**Activity:**
What is the number of lines in the entries that contain the word "YourFeature"? Answer with that figure alone.

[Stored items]
..............................

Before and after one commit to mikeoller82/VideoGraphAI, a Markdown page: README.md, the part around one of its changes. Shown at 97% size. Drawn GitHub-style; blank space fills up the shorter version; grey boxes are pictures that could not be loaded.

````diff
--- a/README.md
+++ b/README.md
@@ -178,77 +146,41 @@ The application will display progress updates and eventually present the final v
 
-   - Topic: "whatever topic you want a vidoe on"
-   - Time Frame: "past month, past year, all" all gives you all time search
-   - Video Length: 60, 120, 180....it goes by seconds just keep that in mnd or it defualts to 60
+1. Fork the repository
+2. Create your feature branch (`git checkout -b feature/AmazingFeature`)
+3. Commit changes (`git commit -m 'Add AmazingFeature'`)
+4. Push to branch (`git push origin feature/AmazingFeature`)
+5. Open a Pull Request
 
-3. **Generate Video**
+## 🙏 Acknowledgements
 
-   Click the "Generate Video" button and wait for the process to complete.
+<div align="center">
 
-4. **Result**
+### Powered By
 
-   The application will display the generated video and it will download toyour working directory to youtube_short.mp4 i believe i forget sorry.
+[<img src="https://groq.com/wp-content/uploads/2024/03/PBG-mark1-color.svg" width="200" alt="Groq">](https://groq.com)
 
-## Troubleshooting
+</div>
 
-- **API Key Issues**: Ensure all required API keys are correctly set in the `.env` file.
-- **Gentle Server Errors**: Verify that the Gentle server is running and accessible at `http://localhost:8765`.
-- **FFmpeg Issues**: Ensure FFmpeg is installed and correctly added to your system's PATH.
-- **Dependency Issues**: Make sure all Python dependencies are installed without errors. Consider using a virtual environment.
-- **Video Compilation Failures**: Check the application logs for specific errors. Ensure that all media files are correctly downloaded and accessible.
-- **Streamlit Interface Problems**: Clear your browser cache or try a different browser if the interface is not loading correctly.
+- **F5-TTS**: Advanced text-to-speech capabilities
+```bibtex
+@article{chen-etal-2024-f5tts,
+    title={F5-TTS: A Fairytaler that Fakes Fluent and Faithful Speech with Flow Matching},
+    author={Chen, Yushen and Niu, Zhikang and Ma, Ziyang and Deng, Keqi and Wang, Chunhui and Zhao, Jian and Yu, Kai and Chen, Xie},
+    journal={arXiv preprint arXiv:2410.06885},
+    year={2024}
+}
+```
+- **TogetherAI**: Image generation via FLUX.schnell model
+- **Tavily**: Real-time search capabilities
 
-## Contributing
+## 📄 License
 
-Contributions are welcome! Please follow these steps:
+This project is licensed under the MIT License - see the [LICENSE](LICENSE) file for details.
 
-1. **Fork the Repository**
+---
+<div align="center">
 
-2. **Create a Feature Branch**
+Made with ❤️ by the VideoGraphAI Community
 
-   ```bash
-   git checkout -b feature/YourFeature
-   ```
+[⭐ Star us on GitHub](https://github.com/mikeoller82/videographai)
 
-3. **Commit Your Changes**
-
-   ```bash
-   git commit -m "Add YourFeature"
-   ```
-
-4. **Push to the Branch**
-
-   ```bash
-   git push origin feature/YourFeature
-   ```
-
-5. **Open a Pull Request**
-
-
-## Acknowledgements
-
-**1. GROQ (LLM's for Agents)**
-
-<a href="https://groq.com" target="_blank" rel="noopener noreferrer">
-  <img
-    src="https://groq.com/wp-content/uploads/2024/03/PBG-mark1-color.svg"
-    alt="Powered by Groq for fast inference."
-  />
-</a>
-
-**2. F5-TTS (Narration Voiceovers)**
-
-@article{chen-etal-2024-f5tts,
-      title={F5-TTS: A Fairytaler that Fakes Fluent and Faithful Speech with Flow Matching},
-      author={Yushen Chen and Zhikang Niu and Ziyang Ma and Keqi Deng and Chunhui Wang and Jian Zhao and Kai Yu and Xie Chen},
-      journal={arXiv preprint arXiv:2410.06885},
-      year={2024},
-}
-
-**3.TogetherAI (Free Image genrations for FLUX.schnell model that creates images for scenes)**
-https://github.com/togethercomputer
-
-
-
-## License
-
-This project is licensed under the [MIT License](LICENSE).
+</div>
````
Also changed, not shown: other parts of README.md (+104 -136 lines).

..............................

**Response for this exercise:**
3